:: Dataset records ::

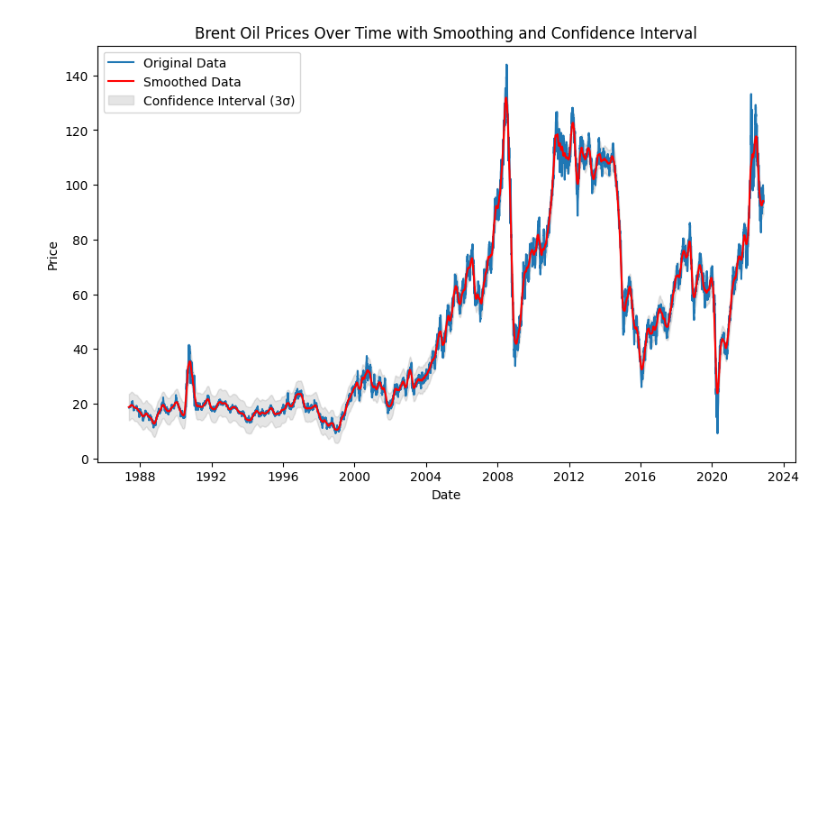
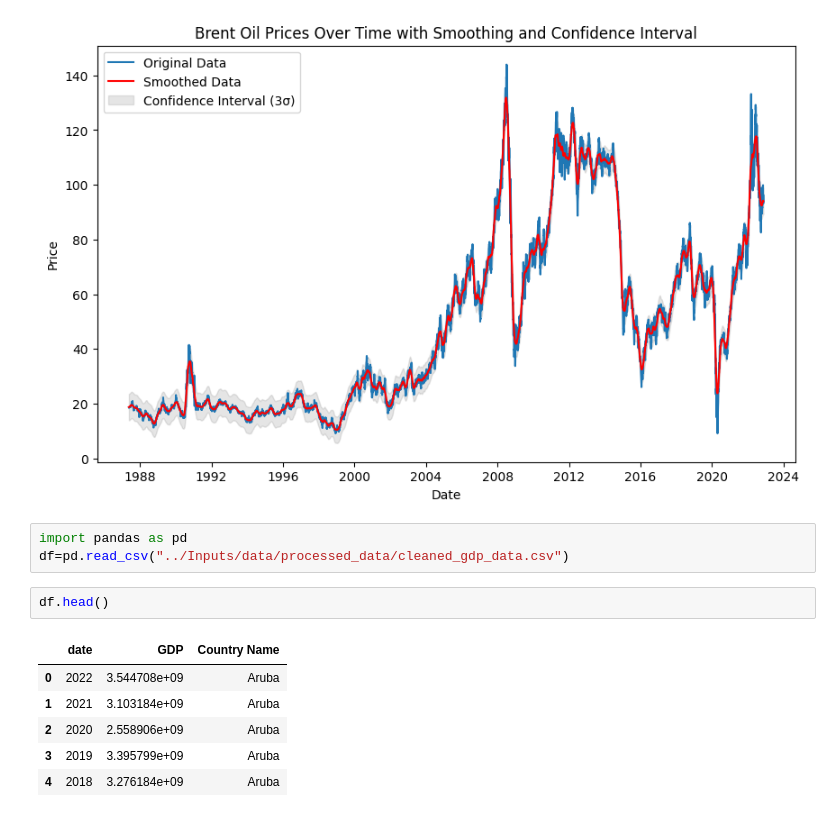
Before and after one commit to Yaadee/Oil_data_analysis, a Jupyter notebook: Notebook/exploratory_analysis.ipynb, the cells around one changed output. Saved outputs shown, nothing was run; the diff lists cells and outputs as text; blank space fills up the shorter version.

```diff
--- a/Notebook/exploratory_analysis.ipynb
+++ b/Notebook/exploratory_analysis.ipynb
@@ -62,3 +62,15 @@ plt.show()
 # %% [output]
 [figure]
 [figure]
+# %%
+import pandas as pd
+df=pd.read_csv("../Inputs/data/processed_data/cleaned_gdp_data.csv")
+# %%
+df.head()
+# %% [output]
+|  | date | GDP | Country Name |
+| 0 | 2022 | 3.544708e+09 | Aruba |
+| 1 | 2021 | 3.103184e+09 | Aruba |
+| 2 | 2020 | 2.558906e+09 | Aruba |
+| 3 | 2019 | 3.395799e+09 | Aruba |
+| 4 | 2018 | 3.276184e+09 | Aruba |
```
Also changed, not shown: 6 other files.
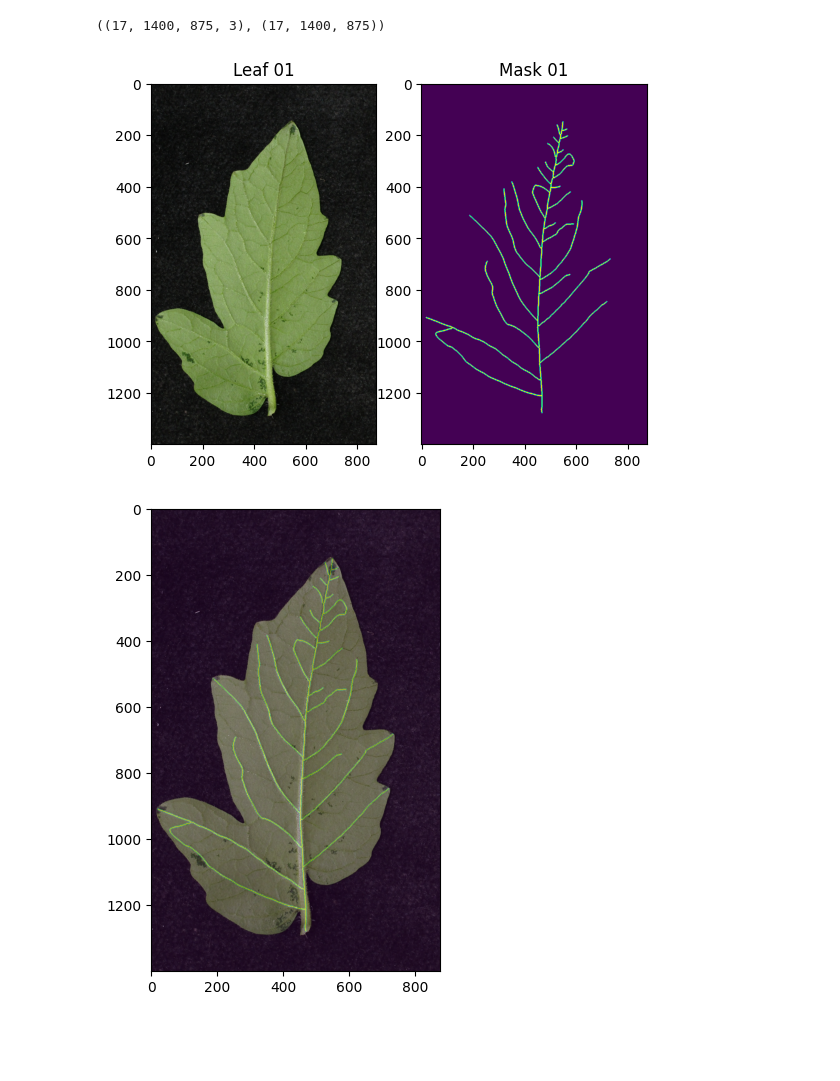
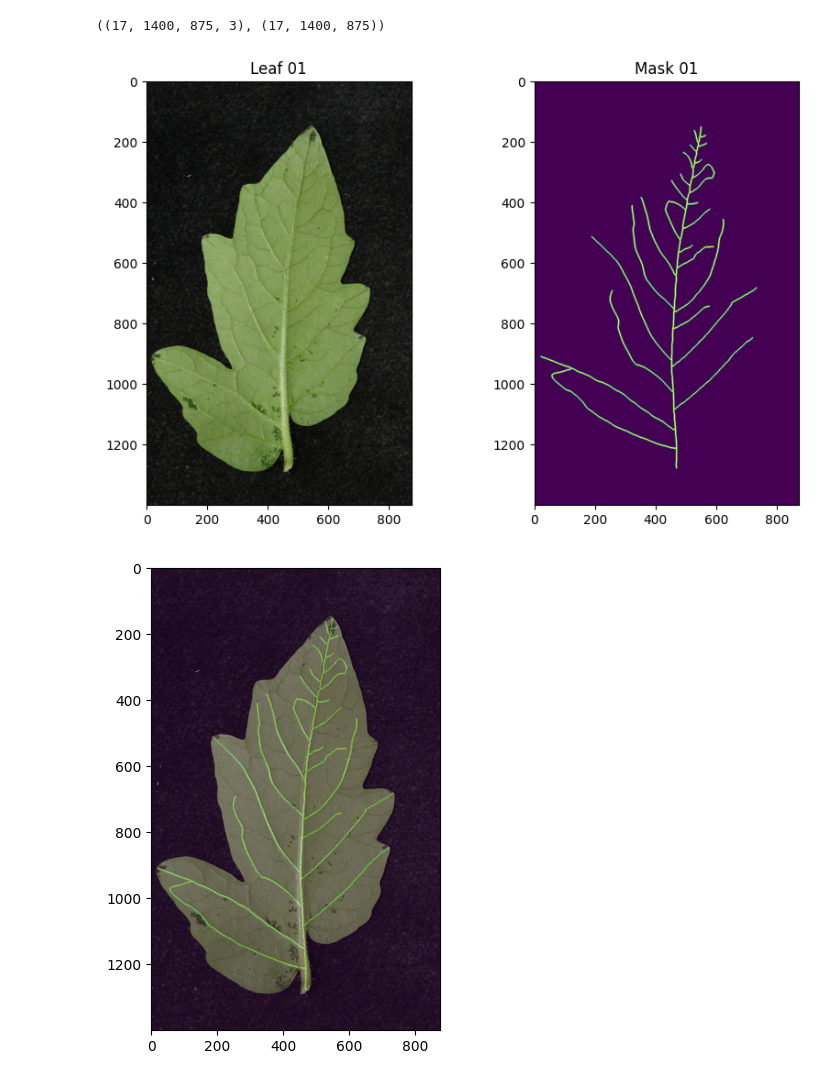
Before and after one commit to radia78/rotten-tomatoes-mlm24, a Jupyter notebook: eda.ipynb, the cells around one changed output. Drawn from its saved outputs; the diff is of its cells as text; code cells hidden in the pictures; blank space fills up the shorter version.

```diff
--- a/eda.ipynb
+++ b/eda.ipynb
@@ -42,17 +42,21 @@ np.array(images).shape, np.array(masks).shape
 ((17, 1400, 875, 3), (17, 1400, 875))
 # %%
 # Display the first image and mask
-plt.subplot(1, 2, 1)
-plt.imshow(images[0])
-plt.title('Leaf 01')
+def display_image_and_mask(image, mask, figsize=(10, 6)):
+    plt.figure(figsize=figsize)
+    plt.subplot(1, 2, 1)
+    plt.imshow(image)
+    plt.title('Leaf 01')
 
-plt.subplot(1, 2, 2)
-plt.imshow(masks[0])
-plt.title('Mask 01')
+    plt.subplot(1, 2, 2)
+    plt.imshow(mask)
+    plt.title('Mask 01')
 
-plt.show()
+    plt.show()
+
+display_image_and_mask(images[0], masks[0])
 # %% [output]
-[figure, old version]
+[figure, new version]
 # %%
 def display_image_with_mask(image, mask, figsize=(10, 6)):
     plt.figure(figsize=figsize)
```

:::

▸ **What you should do**
The answer should consist of all the records, duplicated exactly, with no images included.

▸ **The answer**
Before and after one commit to Yaadee/Oil_data_analysis, a Jupyter notebook: Notebook/exploratory_analysis.ipynb, the cells around one changed output. Saved outputs shown, nothing was run; the diff lists cells and outputs as text; blank space fills up the shorter version.

```diff
--- a/Notebook/exploratory_analysis.ipynb
+++ b/Notebook/exploratory_analysis.ipynb
@@ -62,3 +62,15 @@ plt.show()
 # %% [output]
 [figure]
 [figure]
+# %%
+import pandas as pd
+df=pd.read_csv("../Inputs/data/processed_data/cleaned_gdp_data.csv")
+# %%
+df.head()
+# %% [output]
+|  | date | GDP | Country Name |
+| 0 | 2022 | 3.544708e+09 | Aruba |
+| 1 | 2021 | 3.103184e+09 | Aruba |
+| 2 | 2020 | 2.558906e+09 | Aruba |
+| 3 | 2019 | 3.395799e+09 | Aruba |
+| 4 | 2018 | 3.276184e+09 | Aruba |
```
Also changed, not shown: 6 other files.
Before and after one commit to radia78/rotten-tomatoes-mlm24, a Jupyter notebook: eda.ipynb, the cells around one changed output. Drawn from its saved outputs; the diff is of its cells as text; code cells hidden in the pictures; blank space fills up the shorter version.

```diff
--- a/eda.ipynb
+++ b/eda.ipynb
@@ -42,17 +42,21 @@ np.array(images).shape, np.array(masks).shape
 ((17, 1400, 875, 3), (17, 1400, 875))
 # %%
 # Display the first image and mask
-plt.subplot(1, 2, 1)
-plt.imshow(images[0])
-plt.title('Leaf 01')
+def display_image_and_mask(image, mask, figsize=(10, 6)):
+    plt.figure(figsize=figsize)
+    plt.subplot(1, 2, 1)
+    plt.imshow(image)
+    plt.title('Leaf 01')
 
-plt.subplot(1, 2, 2)
-plt.imshow(masks[0])
-plt.title('Mask 01')
+    plt.subplot(1, 2, 2)
+    plt.imshow(mask)
+    plt.title('Mask 01')
 
-plt.show()
+    plt.show()
+
+display_image_and_mask(images[0], masks[0])
 # %% [output]
-[figure, old version]
+[figure, new version]
 # %%
 def display_image_with_mask(image, mask, figsize=(10, 6)):
     plt.figure(figsize=figsize)
```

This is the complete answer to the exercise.